-- Task to carry out --
Where a line in the entries below contains the word "homes", it counts; give the total by itself.

Difference listings:
☆ ☆ ☆

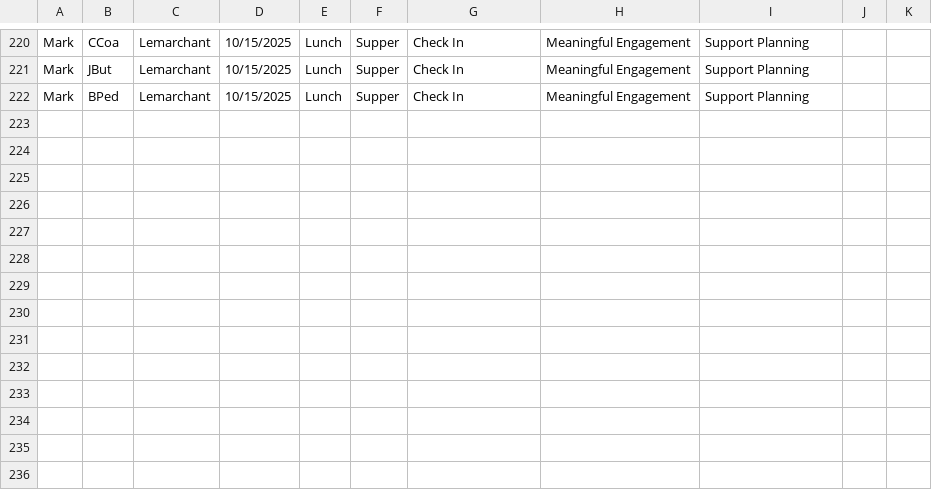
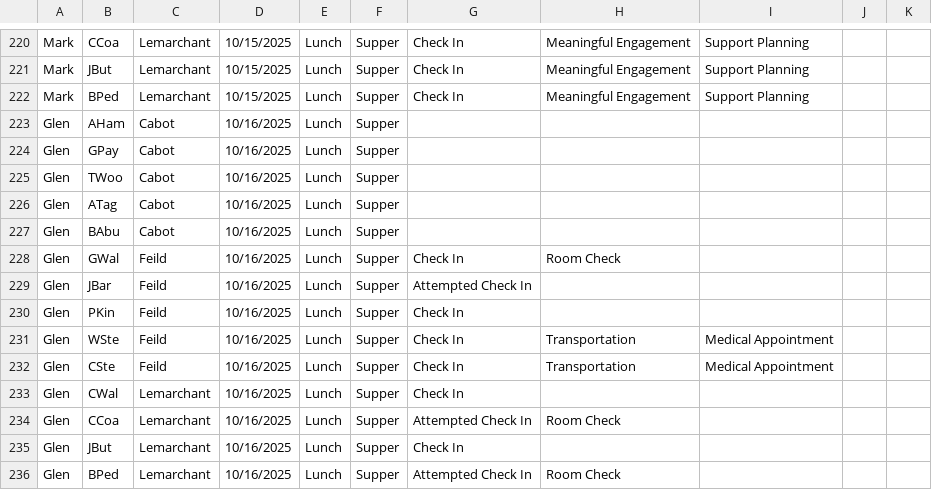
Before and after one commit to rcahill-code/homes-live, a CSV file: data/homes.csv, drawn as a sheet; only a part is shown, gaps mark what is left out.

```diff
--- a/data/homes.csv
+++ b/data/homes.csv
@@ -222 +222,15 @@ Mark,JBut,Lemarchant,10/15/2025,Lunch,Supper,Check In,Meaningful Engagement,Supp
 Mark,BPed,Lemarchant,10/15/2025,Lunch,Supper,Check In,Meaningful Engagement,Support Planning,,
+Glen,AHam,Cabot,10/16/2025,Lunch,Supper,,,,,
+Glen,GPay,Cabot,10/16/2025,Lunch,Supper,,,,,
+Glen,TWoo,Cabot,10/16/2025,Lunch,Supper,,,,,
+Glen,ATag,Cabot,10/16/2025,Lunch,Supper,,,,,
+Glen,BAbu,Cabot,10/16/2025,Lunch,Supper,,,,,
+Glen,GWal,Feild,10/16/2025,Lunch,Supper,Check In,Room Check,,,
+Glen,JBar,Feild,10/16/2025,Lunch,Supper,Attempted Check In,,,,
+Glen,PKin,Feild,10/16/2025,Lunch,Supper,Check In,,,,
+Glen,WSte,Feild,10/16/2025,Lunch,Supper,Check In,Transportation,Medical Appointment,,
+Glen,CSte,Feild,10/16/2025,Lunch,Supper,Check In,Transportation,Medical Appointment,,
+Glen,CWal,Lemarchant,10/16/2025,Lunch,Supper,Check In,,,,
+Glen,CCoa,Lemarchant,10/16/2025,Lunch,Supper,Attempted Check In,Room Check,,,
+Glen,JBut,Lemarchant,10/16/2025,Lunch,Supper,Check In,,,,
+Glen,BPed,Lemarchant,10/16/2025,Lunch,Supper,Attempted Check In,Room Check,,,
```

☆ ☆ ☆

-- The answer --
3